● **Problem requirements**
Scan the lines below for the word "FontLoader". Copy each line you find it in.

(Image comparison data)
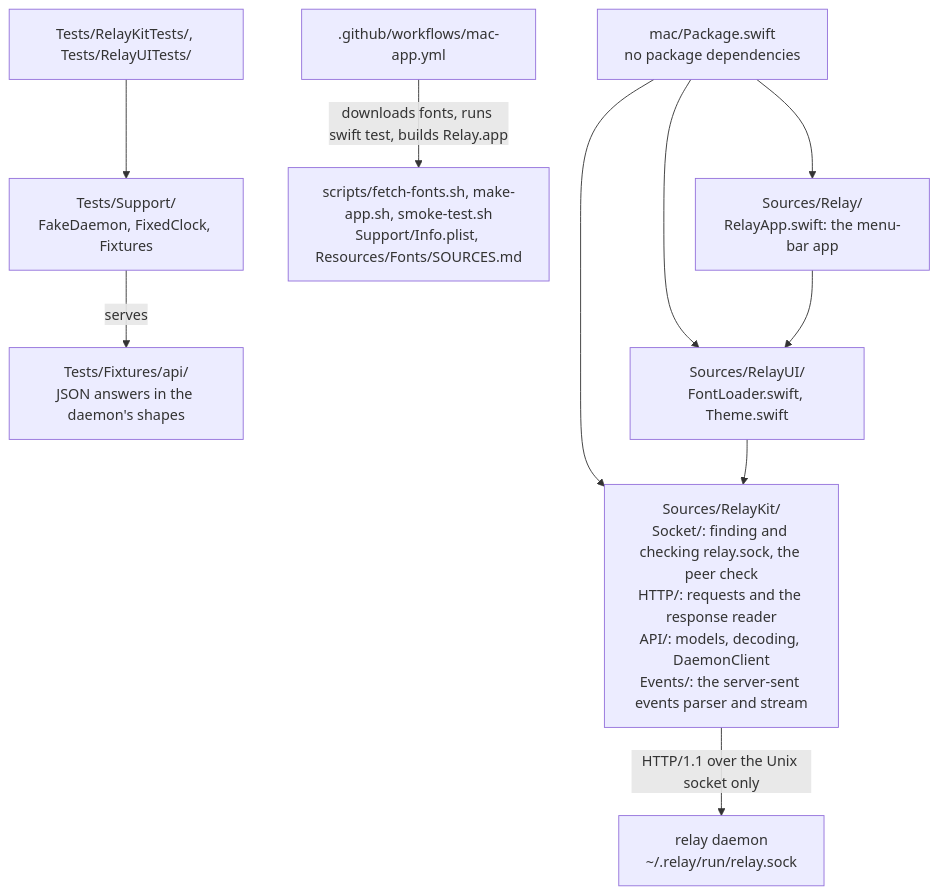
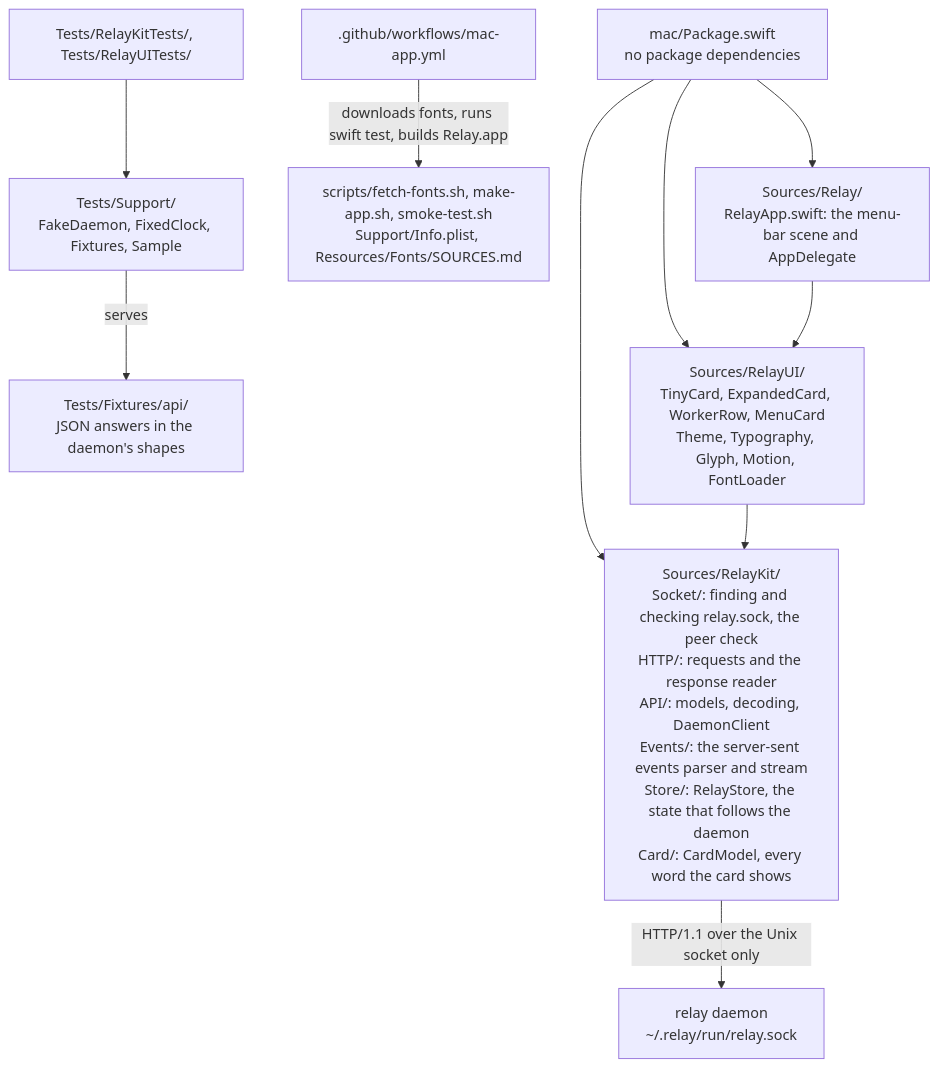
The third of 3 diagrams in docs/codebase-map.md (FrejusGdm/relay), drawn with Mermaid before and after one commit. The commit also changed other lines of this file and 39 other files, not shown here.

First line of the commit message:
feat: Mac app store, card text and card views (add-mac-menu-bar-app 3)

````diff
--- a/docs/codebase-map.md
+++ b/docs/codebase-map.md
@@ -326,23 +326,23 @@
 ```mermaid
 flowchart TD
   pkg["mac/Package.swift<br/>no package dependencies"]
-  kit["Sources/RelayKit/<br/>Socket/: finding and checking relay.sock, the peer check<br/>HTTP/: requests and the response reader<br/>API/: models, decoding, DaemonClient<br/>Events/: the server-sent events parser and stream"]
-  ui["Sources/RelayUI/<br/>FontLoader.swift, Theme.swift"]
-  app["Sources/Relay/<br/>RelayApp.swift: the menu-bar app"]
-  support["Tests/Support/<br/>FakeDaemon, FixedClock, Fixtures"]
+  kit["Sources/RelayKit/<br/>Socket/: finding and checking relay.sock, the peer check<br/>HTTP/: requests and the response reader<br/>API/: models, decoding, DaemonClient<br/>Events/: the server-sent events parser and stream<br/>Store/: RelayStore, the state that follows the daemon<br/>Card/: CardModel, every word the card shows"]
+  ui["Sources/RelayUI/<br/>TinyCard, ExpandedCard, WorkerRow, MenuCard<br/>Theme, Typography, Glyph, Motion, FontLoader"]
+  app["Sources/Relay/<br/>RelayApp.swift: the menu-bar scene and AppDelegate"]
+  support["Tests/Support/<br/>FakeDaemon, FixedClock, Fixtures, Sample"]
   fixtures["Tests/Fixtures/api/<br/>JSON answers in the daemon's shapes"]
   tests["Tests/RelayKitTests/, Tests/RelayUITests/"]
   scripts["scripts/fetch-fonts.sh, make-app.sh, smoke-test.sh<br/>Support/Info.plist, Resources/Fonts/SOURCES.md"]
   ci[".github/workflows/mac-app.yml"]
   daemon["relay daemon<br/>~/.relay/run/relay.sock"]
 
   pkg --> kit
   pkg --> ui
   pkg --> app
   ui --> kit
   app --> ui
   kit -->|"HTTP/1.1 over the Unix socket only"| daemon
   tests --> support
   support -->|"serves"| fixtures
   ci -->|"downloads fonts, runs swift test, builds Relay.app"| scripts
 ```
````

● **Result below**
-  ui["Sources/RelayUI/<br/>FontLoader.swift, Theme.swift"]
+  ui["Sources/RelayUI/<br/>TinyCard, ExpandedCard, WorkerRow, MenuCard<br/>Theme, Typography, Glyph, Motion, FontLoader"]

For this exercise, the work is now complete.